_Description of the task_
Strip the pictures and reproduce the rest of the listing exactly.

_Entries supplied_
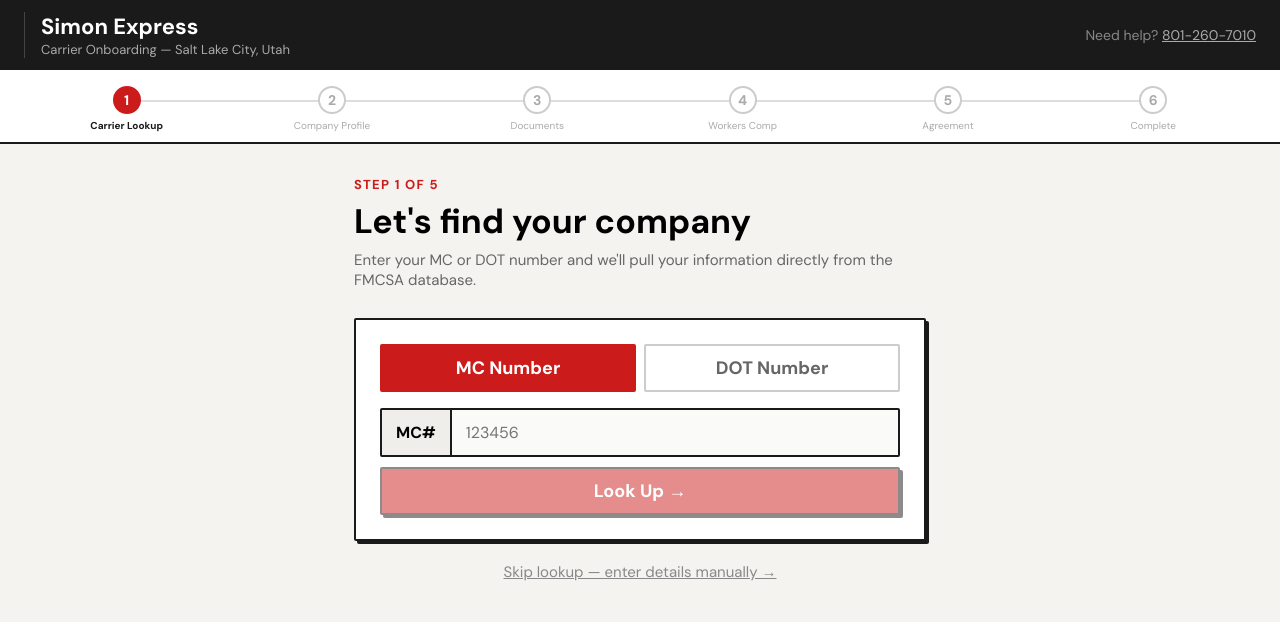
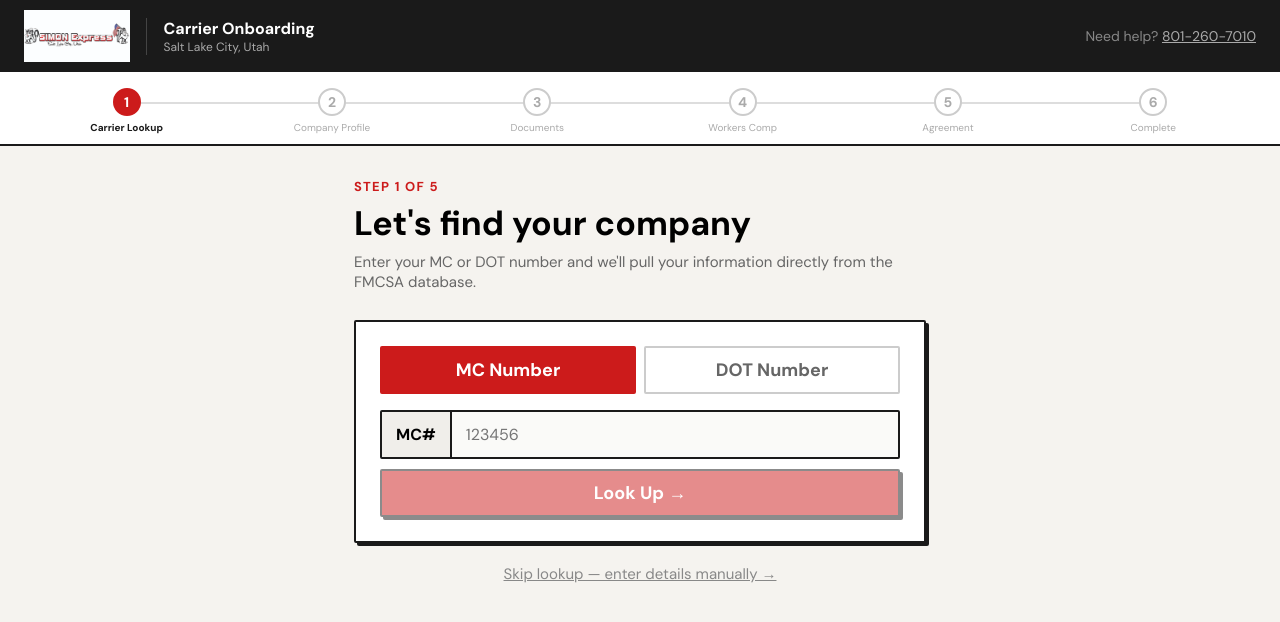
Before and after one commit to jasonfishback/onboarding, a Next.js app: page / in a window 1280 px wide. Shown: the top 622 px of the page. Built offline with nearby package versions, Linux system fonts and the light colour scheme.

Commit message:
Add Simon Express logo to site header

```diff
--- a/src/app/page.tsx
+++ b/src/app/page.tsx
@@ -43,10 +43,11 @@
 
   return (
     <div style={{ minHeight: "100vh", background: "#f5f3ef" }}>
-      <div style={{ background: DARK, padding: "12px 24px", display: "flex", alignItems: "center", gap: 16 }}>
+      <div style={{ background: DARK, padding: "10px 24px", display: "flex", alignItems: "center", gap: 16 }}>
+        <img src="/logo.jpg" alt="Simon Express" style={{ height: 52, objectFit: "contain" }} />
         <div style={{ borderLeft: "1.5px solid #444", paddingLeft: 16 }}>
-          <div style={{ fontFamily: "DM Sans", fontSize: 22, color: "white", fontWeight: 700 }}>Simon Express</div>
-          <div style={{ fontSize: 13, color: "#aaa" }}>Carrier Onboarding — Salt Lake City, Utah</div>
+          <div style={{ fontFamily: "DM Sans", fontSize: 16, color: "white", fontWeight: 700 }}>Carrier Onboarding</div>
+          <div style={{ fontSize: 12, color: "#aaa" }}>Salt Lake City, Utah</div>
         </div>
         <div style={{ marginLeft: "auto", fontFamily: "DM Sans", fontSize: 14, color: "#888" }}>
           Need help? <a href="tel:8012607010" style={{ color: "#aaa" }}>801-260-7010</a>
```
Also changed, not shown: public/logo.jpg (added).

_Response to this task_
Before and after one commit to jasonfishback/onboarding, a Next.js app: page / in a window 1280 px wide. Shown: the top 622 px of the page. Built offline with nearby package versions, Linux system fonts and the light colour scheme.

Commit message:
Add Simon Express logo to site header

```diff
--- a/src/app/page.tsx
+++ b/src/app/page.tsx
@@ -43,10 +43,11 @@
 
   return (
     <div style={{ minHeight: "100vh", background: "#f5f3ef" }}>
-      <div style={{ background: DARK, padding: "12px 24px", display: "flex", alignItems: "center", gap: 16 }}>
+      <div style={{ background: DARK, padding: "10px 24px", display: "flex", alignItems: "center", gap: 16 }}>
+        <img src="/logo.jpg" alt="Simon Express" style={{ height: 52, objectFit: "contain" }} />
         <div style={{ borderLeft: "1.5px solid #444", paddingLeft: 16 }}>
-          <div style={{ fontFamily: "DM Sans", fontSize: 22, color: "white", fontWeight: 700 }}>Simon Express</div>
-          <div style={{ fontSize: 13, color: "#aaa" }}>Carrier Onboarding — Salt Lake City, Utah</div>
+          <div style={{ fontFamily: "DM Sans", fontSize: 16, color: "white", fontWeight: 700 }}>Carrier Onboarding</div>
+          <div style={{ fontSize: 12, color: "#aaa" }}>Salt Lake City, Utah</div>
         </div>
         <div style={{ marginLeft: "auto", fontFamily: "DM Sans", fontSize: 14, color: "#888" }}>
           Need help? <a href="tel:8012607010" style={{ color: "#aaa" }}>801-260-7010</a>
```
Also changed, not shown: public/logo.jpg (added).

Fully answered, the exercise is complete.